[Revision tracking records]
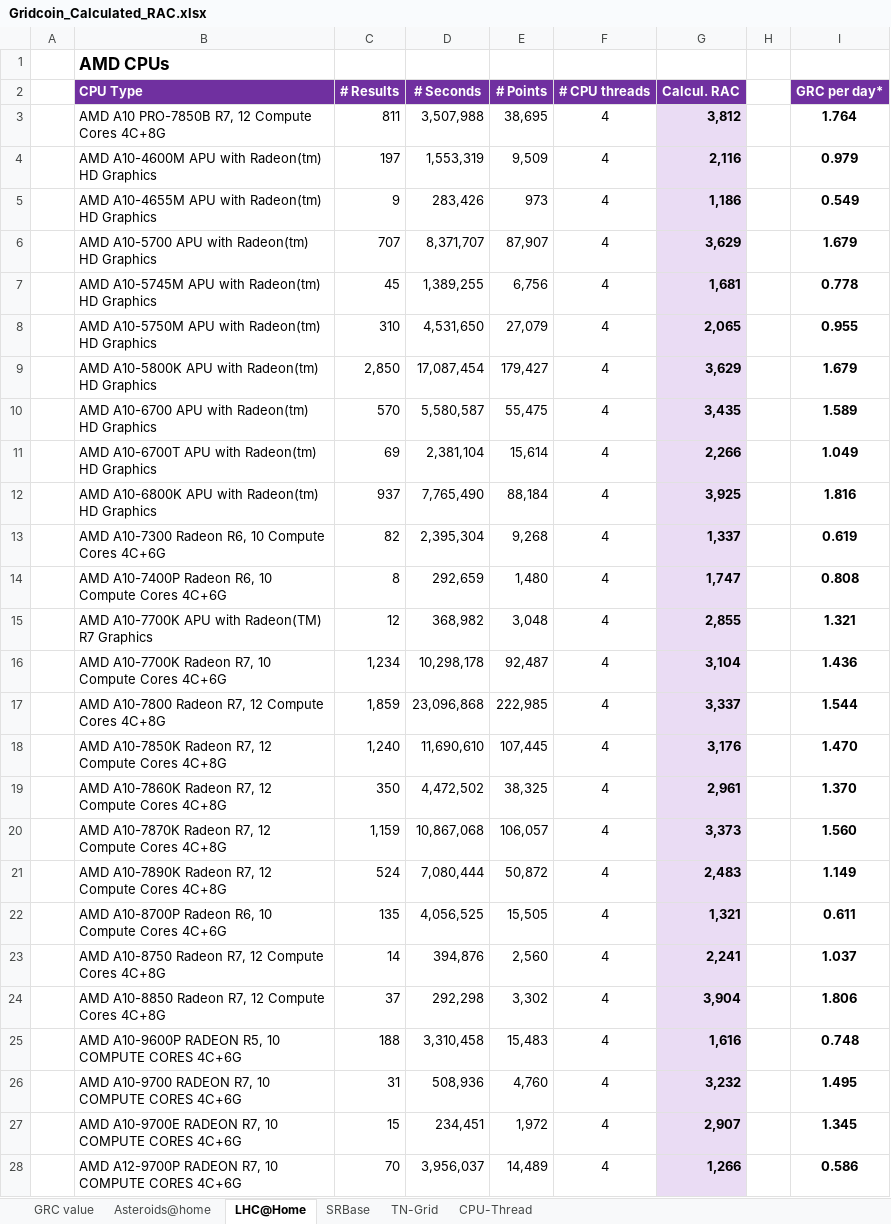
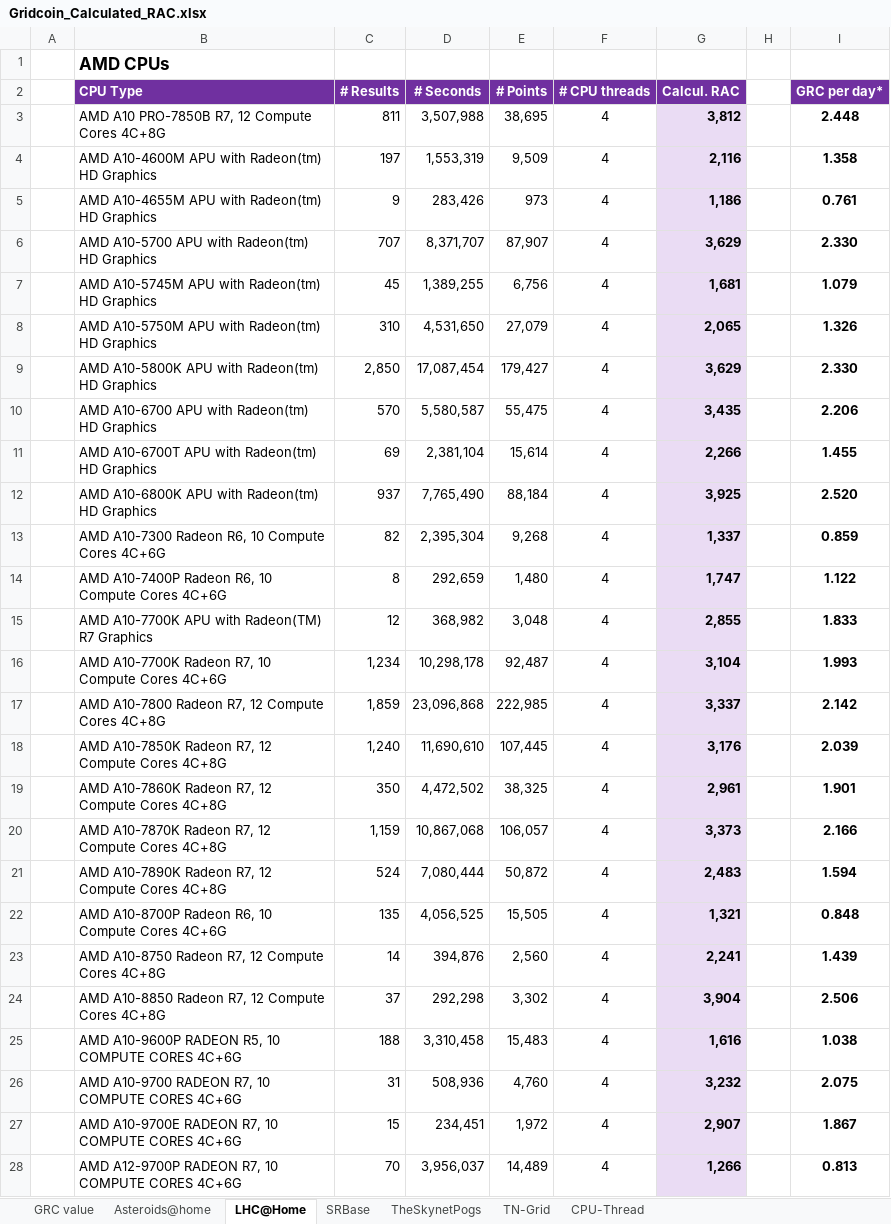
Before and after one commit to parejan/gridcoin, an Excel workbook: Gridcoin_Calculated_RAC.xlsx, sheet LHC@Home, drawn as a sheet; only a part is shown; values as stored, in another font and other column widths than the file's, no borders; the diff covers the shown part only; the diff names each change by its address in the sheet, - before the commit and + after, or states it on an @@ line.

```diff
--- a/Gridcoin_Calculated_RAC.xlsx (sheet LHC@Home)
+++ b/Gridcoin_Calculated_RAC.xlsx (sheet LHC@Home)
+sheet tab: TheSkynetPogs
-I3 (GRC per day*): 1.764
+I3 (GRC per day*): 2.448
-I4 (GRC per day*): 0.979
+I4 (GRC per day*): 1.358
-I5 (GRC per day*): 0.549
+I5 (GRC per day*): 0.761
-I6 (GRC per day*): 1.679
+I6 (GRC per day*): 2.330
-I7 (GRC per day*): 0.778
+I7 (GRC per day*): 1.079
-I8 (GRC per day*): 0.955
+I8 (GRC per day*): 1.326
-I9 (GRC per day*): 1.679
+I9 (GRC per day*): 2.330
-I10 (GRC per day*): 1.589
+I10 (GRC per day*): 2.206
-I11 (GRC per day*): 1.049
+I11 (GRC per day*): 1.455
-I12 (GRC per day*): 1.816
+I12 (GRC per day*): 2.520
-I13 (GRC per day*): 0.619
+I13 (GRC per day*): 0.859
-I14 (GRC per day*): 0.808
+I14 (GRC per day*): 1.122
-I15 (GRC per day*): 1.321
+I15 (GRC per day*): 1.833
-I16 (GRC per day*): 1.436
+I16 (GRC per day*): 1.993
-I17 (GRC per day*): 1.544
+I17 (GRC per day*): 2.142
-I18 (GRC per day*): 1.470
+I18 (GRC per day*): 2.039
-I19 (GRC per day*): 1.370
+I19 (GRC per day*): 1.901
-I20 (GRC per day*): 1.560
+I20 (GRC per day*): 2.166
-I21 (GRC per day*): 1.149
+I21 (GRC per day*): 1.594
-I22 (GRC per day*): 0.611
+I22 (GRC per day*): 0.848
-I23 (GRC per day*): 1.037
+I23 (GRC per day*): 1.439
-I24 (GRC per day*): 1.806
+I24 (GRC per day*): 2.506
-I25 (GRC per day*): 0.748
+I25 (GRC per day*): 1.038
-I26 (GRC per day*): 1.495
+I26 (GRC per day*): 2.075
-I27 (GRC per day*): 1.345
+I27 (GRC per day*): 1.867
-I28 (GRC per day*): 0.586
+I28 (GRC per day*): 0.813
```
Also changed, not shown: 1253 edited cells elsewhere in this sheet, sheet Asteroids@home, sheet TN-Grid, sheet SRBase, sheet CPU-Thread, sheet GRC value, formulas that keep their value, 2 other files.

--

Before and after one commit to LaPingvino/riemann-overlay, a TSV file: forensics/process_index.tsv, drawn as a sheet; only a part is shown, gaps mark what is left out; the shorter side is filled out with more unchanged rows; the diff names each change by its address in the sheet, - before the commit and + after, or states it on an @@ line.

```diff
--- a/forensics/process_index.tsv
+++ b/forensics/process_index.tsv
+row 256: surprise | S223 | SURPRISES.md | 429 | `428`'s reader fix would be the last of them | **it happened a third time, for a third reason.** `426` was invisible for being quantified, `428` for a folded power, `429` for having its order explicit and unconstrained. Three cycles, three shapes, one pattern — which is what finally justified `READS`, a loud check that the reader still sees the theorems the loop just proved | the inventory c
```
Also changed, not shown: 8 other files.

= What the task requires =
Could you find each line in the entries that contains the string "files" and copy it?

= Response to this task =
Also changed, not shown: 1253 edited cells elsewhere in this sheet, sheet Asteroids@home, sheet TN-Grid, sheet SRBase, sheet CPU-Thread, sheet GRC value, formulas that keep their value, 2 other files.
Also changed, not shown: 8 other files.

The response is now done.